- The employer had NO proprietary interest in other dentists who referred clients (so those referring dentists were up for grabs);
- The employer benefited from the relationship with the employee;
- The role played by the employee was not special; and
A non-solicitation clause would have sufficed (a non-compete clause was too drastic).
Overall, based on all of these factors, the Court of Appeal concluded:
48 For all of these reasons, I conclude that Dr. Lyons’ non-competition clause is unenforceable. His legitimate interest in protecting his own referring dentists and patients could have been protected by a non-solicitation clause. An established professional person or firm — be it in the field of dentistry, medicine, engineering, architecture, law or other professions — will constantly seek to recruit entry-level associates to the practice. Such recruitment is good for the established person or firm and for the young associate.
In some situations, however, a non-solicitation clause will not suffice. Take the case of Elsey v. J.G. Collins Insurance Agencies Ltd.,  2 S.C.R. 916. There, the Supreme Court of Canada was faced with the issue of whether an insurance agent had violated a non-compete clause in an employment contract with his former employee. The clause provided that the employee would not directly or indirectly engage in the business of a general insurance agent within the defined area for a period of 5 years after any termination of his employment as manager. The employee worked a number of years for the employer. During that time, he dealt with customers, gained knowledge of the insurable assets, financial credit, likes and dislikes and idiosyncrasies of each customer, in a recurring and confidential relationship. Then, one day, the employee left and started his own general insurance agency. He took three employees with him. He advertised, and his former employer’s clients left to become his clients. The Court found that the non-compete clause was reasonable in duration, geographic scope and in light of the public interest. But would a simple non-solicitation clause have sufficed instead of a general non-compete? The Court didn’t think it would have been enough: where the employee has acquired a close personal acquaintance with the customers of the business, a covenant which prevents the employee from establishing his own business may be justified as opposed to a covenant which merely prohibits the solicitation of former clients by the employee. A non-solicitation covenant would not have been adequate to protect the plaintiff’s proprietary interest in its clients in this case. For these reasons, the Court found the non-compete enforceable and the employee liable for its breach.
Reasonableness as to Public Interest

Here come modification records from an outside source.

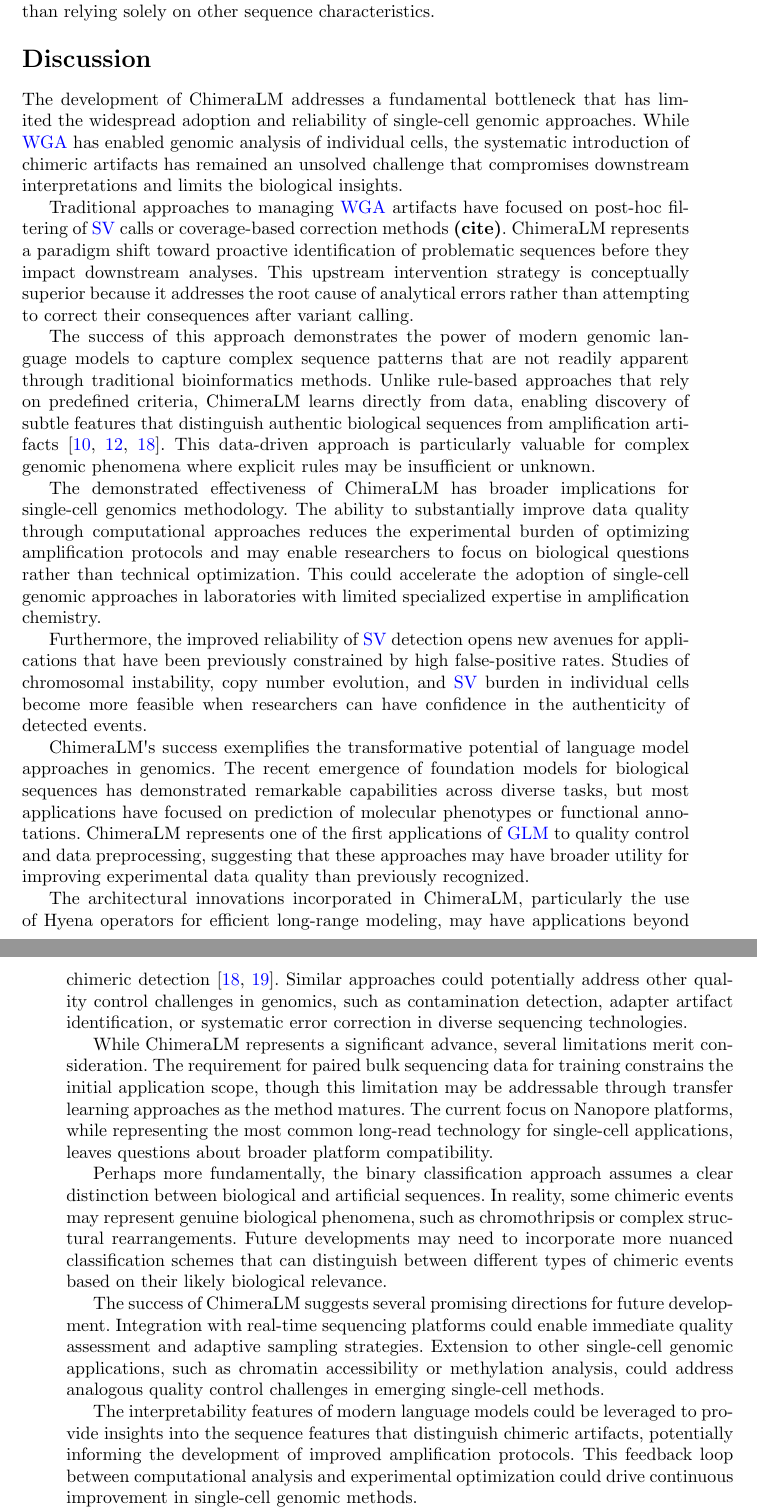
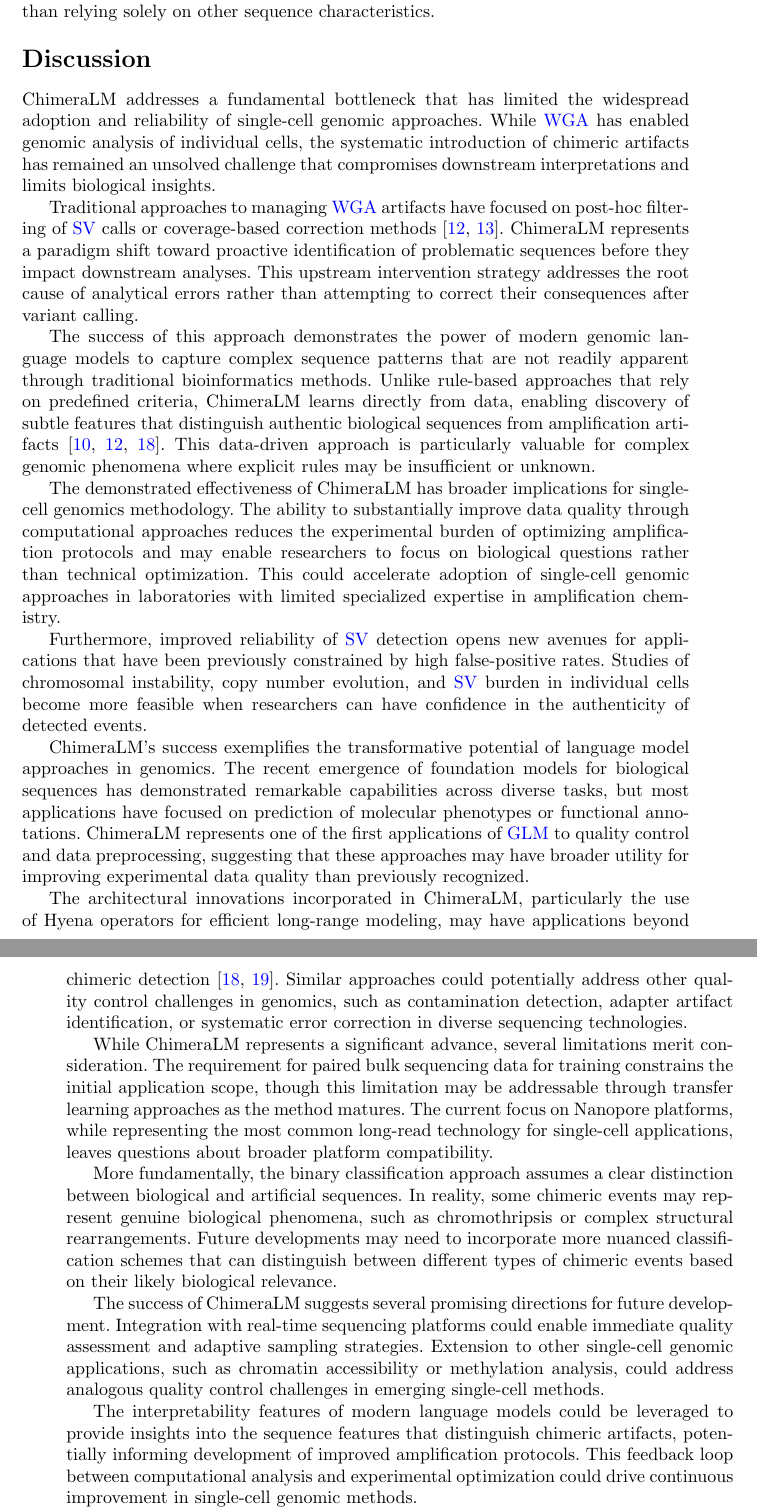
Before and after one commit to cauliyang/chimeralm_paper, a LaTeX paper (sn-article-template/sn-article.tex): two parts of pages 11 and 12 of 25, joined at a grey line, cut so that both start at the same text. Compiled offline with pdfLaTeX.

Commit message:
manu: revise discussion sections

```diff
--- a/sn-article-template/sn-article.tex
+++ b/sn-article-template/sn-article.tex
@@ -419,12 +419,12 @@ These case studies demonstrate that ChimeraLM has the capacity to learn biologic
 The observation that the model can focus on mechanistically relevant sequence features in at least some cases provides evidence that ChimeraLM's learned representations may incorporate structural signatures of \gls{wga} artifacts rather than relying solely on other sequence characteristics.
 
 \section*{Discussion}
-The development of ChimeraLM addresses a fundamental bottleneck that has limited the widespread adoption and reliability of single-cell genomic approaches.
-While \gls{wga} has enabled genomic analysis of individual cells, the systematic introduction of chimeric artifacts has remained an unsolved challenge that compromises downstream interpretations and limits the biological insights.
+ChimeraLM addresses a fundamental bottleneck that has limited the widespread adoption and reliability of single-cell genomic approaches.
+While \gls{wga} has enabled genomic analysis of individual cells, the systematic introduction of chimeric artifacts has remained an unsolved challenge that compromises downstream interpretations and limits biological insights.
 
-Traditional approaches to managing \gls{wga} artifacts have focused on post-hoc filtering of \gls{sv} calls or coverage-based correction methods \textbf{(cite)}.
+Traditional approaches to managing \gls{wga} artifacts have focused on post-hoc filtering of \gls{sv} calls or coverage-based correction methods~\cite{kiguchi2021long, lu2023exploration}.
 ChimeraLM represents a paradigm shift toward proactive identification of problematic sequences before they impact downstream analyses.
-This upstream intervention strategy is conceptually superior because it addresses the root cause of analytical errors rather than attempting to correct their consequences after variant calling.
+This upstream intervention strategy addresses the root cause of analytical errors rather than attempting to correct their consequences after variant calling.
 
 The success of this approach demonstrates the power of modern genomic language models to capture complex sequence patterns that are not readily apparent through traditional bioinformatics methods.
 Unlike rule-based approaches that rely on predefined criteria, ChimeraLM learns directly from data, enabling discovery of subtle features that distinguish authentic biological sequences from amplification artifacts~\cite{lu2023exploration, agyabeng2025evaluating, nguyen2023hyenadna}.
@@ -432,12 +432,12 @@ This data-driven approach is particularly valuable for complex genomic phenomena
 
 The demonstrated effectiveness of ChimeraLM has broader implications for single-cell genomics methodology.
 The ability to substantially improve data quality through computational approaches reduces the experimental burden of optimizing amplification protocols and may enable researchers to focus on biological questions rather than technical optimization.
-This could accelerate the adoption of single-cell genomic approaches in laboratories with limited specialized expertise in amplification chemistry.
+This could accelerate adoption of single-cell genomic approaches in laboratories with limited specialized expertise in amplification chemistry.
 
-Furthermore, the improved reliability of \gls{sv} detection opens new avenues for applications that have been previously constrained by high false-positive rates.
+Furthermore, improved reliability of \gls{sv} detection opens new avenues for applications that have been previously constrained by high false-positive rates.
 Studies of chromosomal instability, copy number evolution, and \gls{sv} burden in individual cells become more feasible when researchers can have confidence in the authenticity of detected events.
 
-ChimeraLM\textquotesingle s success exemplifies the transformative potential of language model approaches in genomics.
+ChimeraLM's success exemplifies the transformative potential of language model approaches in genomics.
 The recent emergence of foundation models for biological sequences has demonstrated remarkable capabilities across diverse tasks, but most applications have focused on prediction of molecular phenotypes or functional annotations.
 ChimeraLM represents one of the first applications of \gls{glm} to quality control and data preprocessing, suggesting that these approaches may have broader utility for improving experimental data quality than previously recognized.
 
@@ -448,7 +448,7 @@ While ChimeraLM represents a significant advance, several limitations merit cons
 The requirement for paired bulk sequencing data for training constrains the initial application scope, though this limitation may be addressable through transfer learning approaches as the method matures.
 The current focus on Nanopore platforms, while representing the most common long-read technology for single-cell applications, leaves questions about broader platform compatibility.
 
-Perhaps more fundamentally, the binary classification approach assumes a clear distinction between biological and artificial sequences.
+More fundamentally, the binary classification approach assumes a clear distinction between biological and artificial sequences.
 In reality, some chimeric events may represent genuine biological phenomena, such as chromothripsis or complex structural rearrangements.
 Future developments may need to incorporate more nuanced classification schemes that can distinguish between different types of chimeric events based on their likely biological relevance.
 
@@ -456,7 +456,7 @@ The success of ChimeraLM suggests several promising directions for future develo
 Integration with real-time sequencing platforms could enable immediate quality assessment and adaptive sampling strategies.
 Extension to other single-cell genomic applications, such as chromatin accessibility or methylation analysis, could address analogous quality control challenges in emerging single-cell methods.
 
-The interpretability features of modern language models could be leveraged to provide insights into the sequence features that distinguish chimeric artifacts, potentially informing the development of improved amplification protocols.
+The interpretability features of modern language models could be leveraged to provide insights into the sequence features that distinguish chimeric artifacts, potentially informing development of improved amplification protocols.
 This feedback loop between computational analysis and experimental optimization could drive continuous improvement in single-cell genomic methods.
 
 ChimeraLM demonstrates that sophisticated computational approaches can effectively address fundamental technical challenges that have limited single-cell genomics.
```
Also changed, not shown: sn-article-template/sn-article.tex (8 more changed lines).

The final element of reasonableness has to do with the public interest: is there an overriding interest (e.g. free trade, competition, etc.) that would make a non-compete or non-solicitation clause unreasonable and therefore unenforceable? If, for example, there was insufficient labour or a shortage of competition in a particular industry, a non-compete or non-solicitation clause may be unreasonable. Using a non-compete clause to systematically eliminate competition will also be unreasonable.